Today in Parliament an event will highlight the Cancer Research UK relay for life, an inspirational demonstration by many Scots of their commitment to cancer relief. The Shetland representative cannot attend the event, because his Loganair flight has been cancelled as plumes of volcanic ash drift across northern Europe. What steps is the Government taking to reinforce the advice that passengers should not travel to Scotland's airports and should instead contact their airlines? What steps is the Government taking to assess the impact on transport and to help forms of transport other than air to take up the burden?
I gave a statement to Parliament in an answer a few minutes ago. We
Regarding transport across these islands, contingencies are being worked on with regard to how long the aircraft and airport ban is likely to stay in place. We have substantial additional capacity for north-south travel on the railways, but the longer the situation pertains, the more difficult it will be to sustain transport, not just from the islands but across these islands in terms of the volumes that presently apply. As far as Tavish Scott's representative is concerned, John Swinney will be glad to give a briefing after the second Cabinet sub-committee meeting this afternoon.
I am grateful for that. I will pursue a couple of those points. Air transport is clearly the service that has been hardest hit, but there will be implications for other transport modes today and over the coming days. Has the Government contacted Highlands and Islands Airports Ltd? What steps are being taken to extend airport opening hours and to allow flights to catch up and aircraft to be repositioned once airspace is clear? Has the UK Border Agency been asked to take special steps should flights from overseas arrive in quick succession, once airports reopen? Are there any indications of disruption to mail delivery across Scotland, without Royal Mail flights? Edinburgh airport has a large mail operation. Have Network Rail and ScotRail been contacted to ensure that weekend engineering works are kept to a minimum so that people can use the trains with confidence? The challenge for Government is surely to clear the in-tray and to do all that it can to assist people at this time.
Picking up on one such issue, I point out that there is capacity for 20,000 additional places a day on existing north-south rail services. In comparison, roughly 57,000 people fly from Scottish airports but, of course, not all of them are going from north to south. We are looking at that additional capacity in the railways as well as examining additional capacity from extra bus services.
I will seek to update Tavish Scott on the detail of the measures that are being taken. I am very
That said, I am sure that, like everyone else, Tavish Scott understands that safety must be paramount in evaluating when airports can be reopened. Aircraft cannot fly unless there is absolute satisfaction about the safety of the mode of transport. We hope that by this afternoon we will have a better evaluation of the likely timescales that we are working to. However, Mr Scott must accept that the issue is extremely difficult at the moment.
Lastly, I reiterate that according to the information that we have to date, which appears pretty solid, the present atmospheric conditions make it unlikely that ash will descend below 5,000ft and there is no immediate danger to ambient air quality in Scotland.

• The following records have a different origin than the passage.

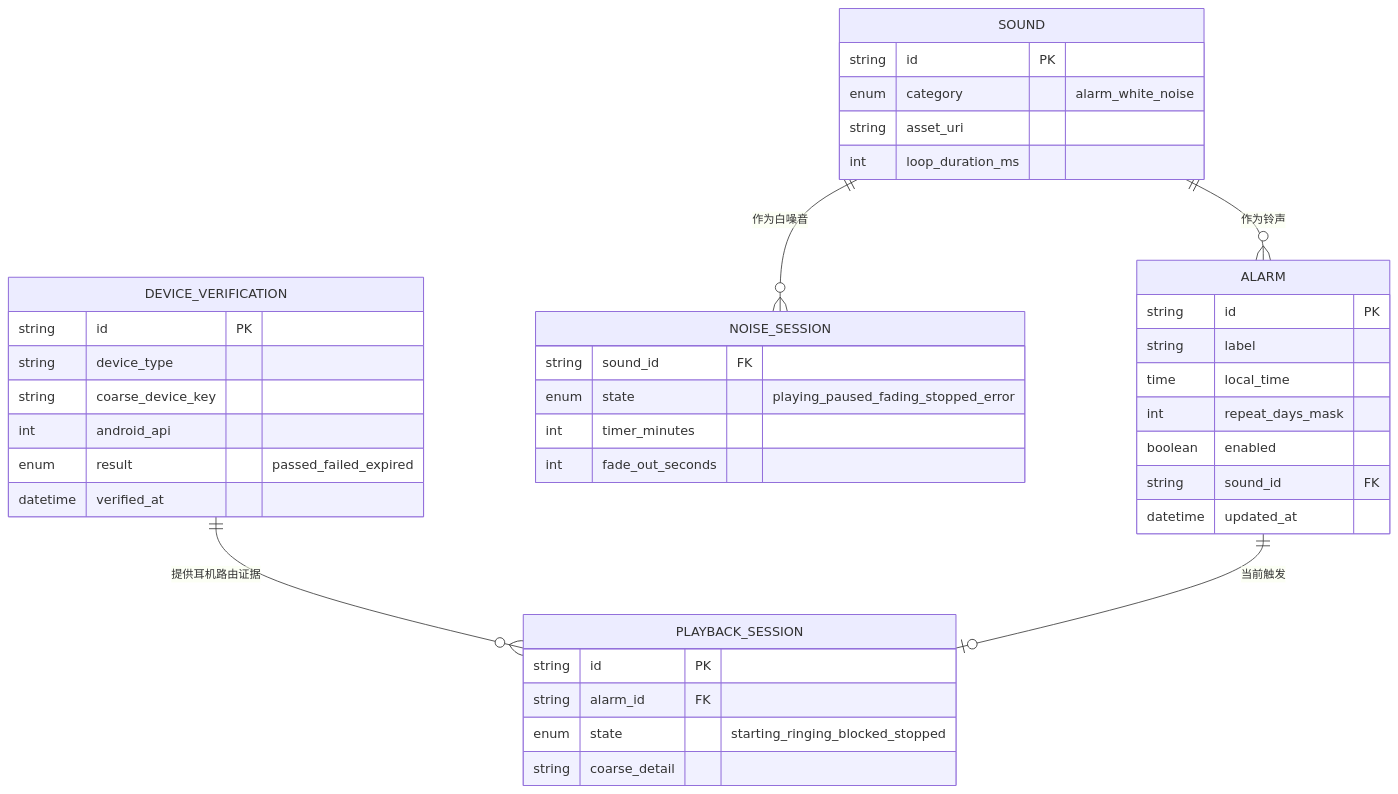
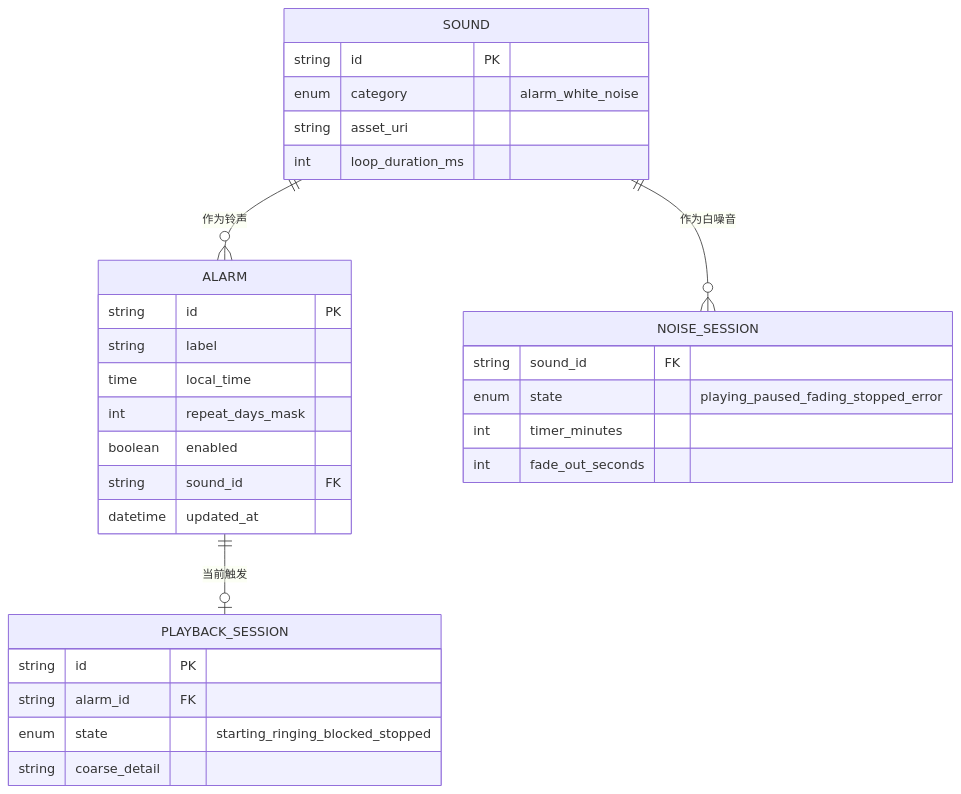
Before and after one commit to chenzhiyong1994/hush-wake: the second of 5 diagrams in docs/hush-wake-prd.md, drawn with Mermaid. The commit also changed other lines of this file and 29 other files, not shown here.

````diff
--- a/docs/hush-wake-prd.md
+++ b/docs/hush-wake-prd.md
@@ -415,43 +415,34 @@
 ```mermaid
 erDiagram
     SOUND ||--o{ ALARM : "作为铃声"
     SOUND ||--o{ NOISE_SESSION : "作为白噪音"
-    DEVICE_VERIFICATION ||--o{ PLAYBACK_SESSION : "提供耳机路由证据"
     ALARM ||--o| PLAYBACK_SESSION : "当前触发"
 
     ALARM {
         string id PK
         string label
         time local_time
         int repeat_days_mask
         boolean enabled
         string sound_id FK
         datetime updated_at
     }
     SOUND {
         string id PK
         enum category "alarm_white_noise"
         string asset_uri
         int loop_duration_ms
     }
-    DEVICE_VERIFICATION {
-        string id PK
-        string device_type
-        string coarse_device_key
-        int android_api
-        enum result "passed_failed_expired"
-        datetime verified_at
-    }
     PLAYBACK_SESSION {
         string id PK
         string alarm_id FK
         enum state "starting_ringing_blocked_stopped"
         string coarse_detail
     }
     NOISE_SESSION {
         string sound_id FK
         enum state "playing_paused_fading_stopped_error"
         int timer_minutes
         int fade_out_seconds
     }
 ```
````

The situation is being kept under strict hourly monitoring and, again, if circumstances change, I will ensure that Tavish Scott is updated.
Will the First Minister join me in expressing condolences to the family of the workman who died this week while working on Stewarton viaduct in my constituency? He will recall that consideration is being given to the proposal for the Crown Office and Procurator Fiscal Office to have powers over all fatal accidents in Scotland, including those related to rail services. Will he ask the Cabinet Secretary for Justice to raise the issue with the UK Government and request that this fatality and others related to rail services are brought within the scope of fatal accident inquiry legislation?
I—and I am sure the whole chamber—join the member in expressing those condolences. I will arrange for the Cabinet Secretary for Justice to address with Willie Coffey the detail of his specific points. There is an argument to be made here, and we would obviously want the facility of fatal accident inquiries, which provide flexibility in the examination of fatalities, to be as widely available as possible. As I said, I will get the cabinet secretary to consult the member on the detail of his proposal.
The First Minister will be aware that earlier this week BASF Ciba in my constituency announced 232 planned redundancies. I welcome the Minister for Enterprise, Energy and Tourism's recent visit to the site and am sure that the Government will want to ensure that all possible assistance is offered to those affected by the redundancies. However, the First Minister might also be aware
As the member knows, the Minister for Enterprise, Energy and Tourism visited the site on Monday. Everything is being done to maintain employment both on the site and in the company, and I will consult the minister on the nature of the study in question and seek to accede to the member's request.
As the member knows, I was able last week to make a very positive jobs announcement in Renfrewshire and I am very aware of the challenges that that community and other such communities in Scotland are facing. However, everything will be done, including mobilising the partnership action for continuing employment team that has been successful in other areas and other issues, to find continuing employment for the people affected by this announcement. As I said, I will discuss with the Minister for Enterprise, Energy and Tourism whether we can accede to the member's specific request for the report to be published.